### Records to use
--*--
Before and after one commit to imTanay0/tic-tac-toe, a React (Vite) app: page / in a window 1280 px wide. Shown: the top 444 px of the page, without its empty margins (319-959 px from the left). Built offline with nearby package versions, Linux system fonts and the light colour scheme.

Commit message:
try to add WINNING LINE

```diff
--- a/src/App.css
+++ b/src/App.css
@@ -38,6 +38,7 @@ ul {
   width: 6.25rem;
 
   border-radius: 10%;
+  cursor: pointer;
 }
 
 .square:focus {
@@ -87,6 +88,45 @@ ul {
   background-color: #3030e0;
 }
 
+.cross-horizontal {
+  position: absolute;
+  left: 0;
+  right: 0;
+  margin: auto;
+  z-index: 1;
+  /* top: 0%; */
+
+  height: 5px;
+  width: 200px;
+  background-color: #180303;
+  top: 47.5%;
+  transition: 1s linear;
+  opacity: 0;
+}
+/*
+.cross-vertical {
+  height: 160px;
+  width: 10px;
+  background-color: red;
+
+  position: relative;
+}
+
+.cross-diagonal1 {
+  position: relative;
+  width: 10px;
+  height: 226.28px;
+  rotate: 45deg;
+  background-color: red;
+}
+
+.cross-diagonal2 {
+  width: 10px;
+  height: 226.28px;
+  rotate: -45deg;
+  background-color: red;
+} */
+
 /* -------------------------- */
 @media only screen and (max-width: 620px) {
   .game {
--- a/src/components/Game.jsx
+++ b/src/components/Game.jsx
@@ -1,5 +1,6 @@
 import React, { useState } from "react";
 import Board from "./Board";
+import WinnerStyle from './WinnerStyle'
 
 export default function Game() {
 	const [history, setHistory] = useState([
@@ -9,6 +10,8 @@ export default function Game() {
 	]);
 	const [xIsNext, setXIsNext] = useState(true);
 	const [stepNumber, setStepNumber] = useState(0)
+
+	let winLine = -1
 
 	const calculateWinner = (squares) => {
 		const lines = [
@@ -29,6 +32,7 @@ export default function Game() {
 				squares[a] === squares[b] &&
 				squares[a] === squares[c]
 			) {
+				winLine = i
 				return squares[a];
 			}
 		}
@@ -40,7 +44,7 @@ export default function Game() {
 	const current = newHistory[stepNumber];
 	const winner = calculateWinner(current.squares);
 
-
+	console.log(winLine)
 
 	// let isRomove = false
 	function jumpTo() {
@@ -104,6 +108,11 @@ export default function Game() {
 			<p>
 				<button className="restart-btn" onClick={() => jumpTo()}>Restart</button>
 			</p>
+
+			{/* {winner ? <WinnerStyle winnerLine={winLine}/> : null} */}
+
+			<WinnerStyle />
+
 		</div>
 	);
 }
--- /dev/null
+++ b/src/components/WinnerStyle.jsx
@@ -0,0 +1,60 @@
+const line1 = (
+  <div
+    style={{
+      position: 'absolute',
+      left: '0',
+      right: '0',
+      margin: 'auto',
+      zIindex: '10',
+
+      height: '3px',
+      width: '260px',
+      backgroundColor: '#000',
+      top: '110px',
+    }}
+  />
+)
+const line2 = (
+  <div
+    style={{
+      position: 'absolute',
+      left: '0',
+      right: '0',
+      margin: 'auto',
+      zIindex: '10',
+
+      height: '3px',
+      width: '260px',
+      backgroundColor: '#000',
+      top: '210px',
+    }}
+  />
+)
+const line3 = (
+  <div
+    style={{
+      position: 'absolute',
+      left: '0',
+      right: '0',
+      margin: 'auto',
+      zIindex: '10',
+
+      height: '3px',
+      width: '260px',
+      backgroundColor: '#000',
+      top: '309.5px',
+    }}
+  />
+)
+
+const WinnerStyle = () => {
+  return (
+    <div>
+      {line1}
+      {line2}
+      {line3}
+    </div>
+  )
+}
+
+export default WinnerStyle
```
--*--
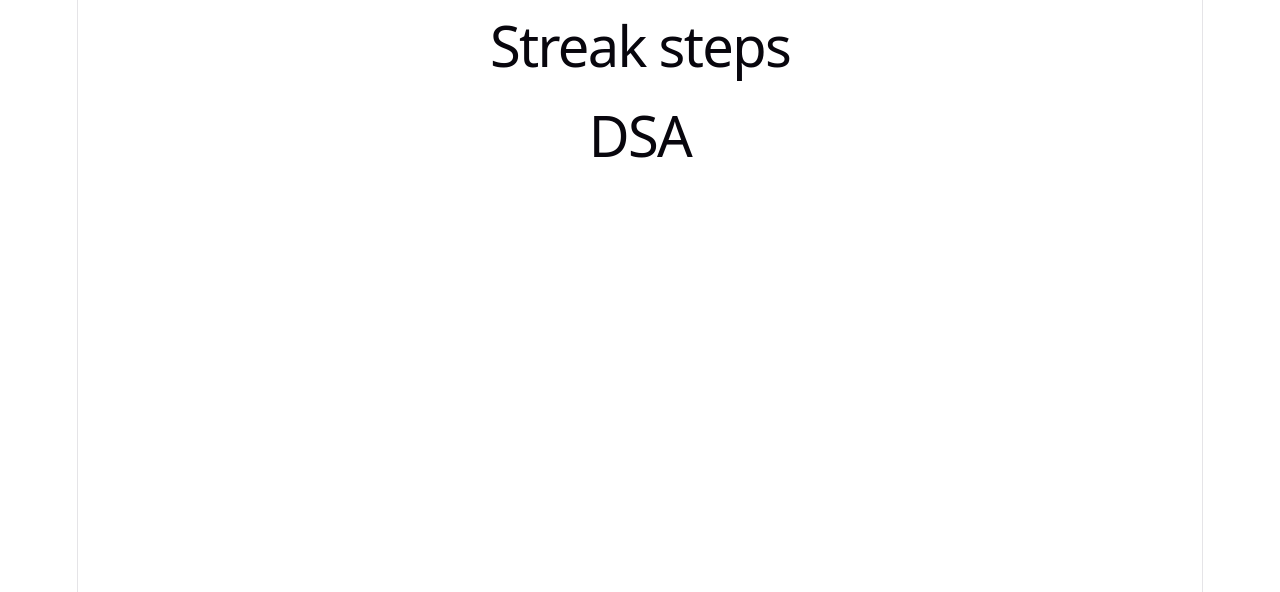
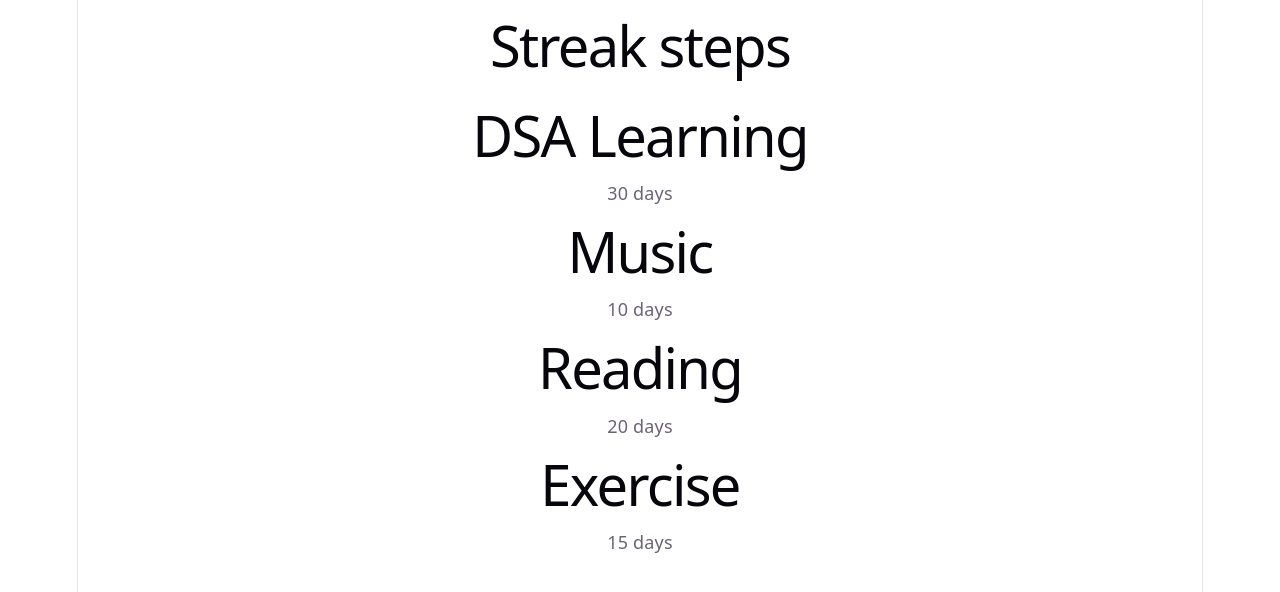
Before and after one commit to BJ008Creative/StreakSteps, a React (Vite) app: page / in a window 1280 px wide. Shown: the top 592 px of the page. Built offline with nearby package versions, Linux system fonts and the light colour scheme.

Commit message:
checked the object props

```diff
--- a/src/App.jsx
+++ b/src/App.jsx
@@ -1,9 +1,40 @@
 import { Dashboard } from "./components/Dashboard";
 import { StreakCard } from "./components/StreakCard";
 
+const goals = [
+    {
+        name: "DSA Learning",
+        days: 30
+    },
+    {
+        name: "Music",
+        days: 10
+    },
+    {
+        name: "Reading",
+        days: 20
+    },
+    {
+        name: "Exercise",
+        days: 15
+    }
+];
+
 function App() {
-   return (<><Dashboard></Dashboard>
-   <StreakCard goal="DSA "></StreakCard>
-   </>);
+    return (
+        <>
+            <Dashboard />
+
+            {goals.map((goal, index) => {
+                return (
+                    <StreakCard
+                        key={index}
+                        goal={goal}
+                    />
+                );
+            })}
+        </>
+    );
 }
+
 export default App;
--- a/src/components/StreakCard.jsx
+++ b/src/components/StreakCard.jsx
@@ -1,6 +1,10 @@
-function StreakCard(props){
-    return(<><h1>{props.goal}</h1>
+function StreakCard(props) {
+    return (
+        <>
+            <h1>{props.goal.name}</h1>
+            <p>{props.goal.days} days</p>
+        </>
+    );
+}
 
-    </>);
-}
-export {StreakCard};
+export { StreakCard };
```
--*--
### Problem to work on
Wherever the string "default" appears in the entries above, list that line.

### Answer to this problem
 export default function Game() {
@@ -9,6 +10,8 @@ export default function Game() {
@@ -29,6 +32,7 @@ export default function Game() {
@@ -40,7 +44,7 @@ export default function Game() {
@@ -104,6 +108,11 @@ export default function Game() {
+export default WinnerStyle
 export default App;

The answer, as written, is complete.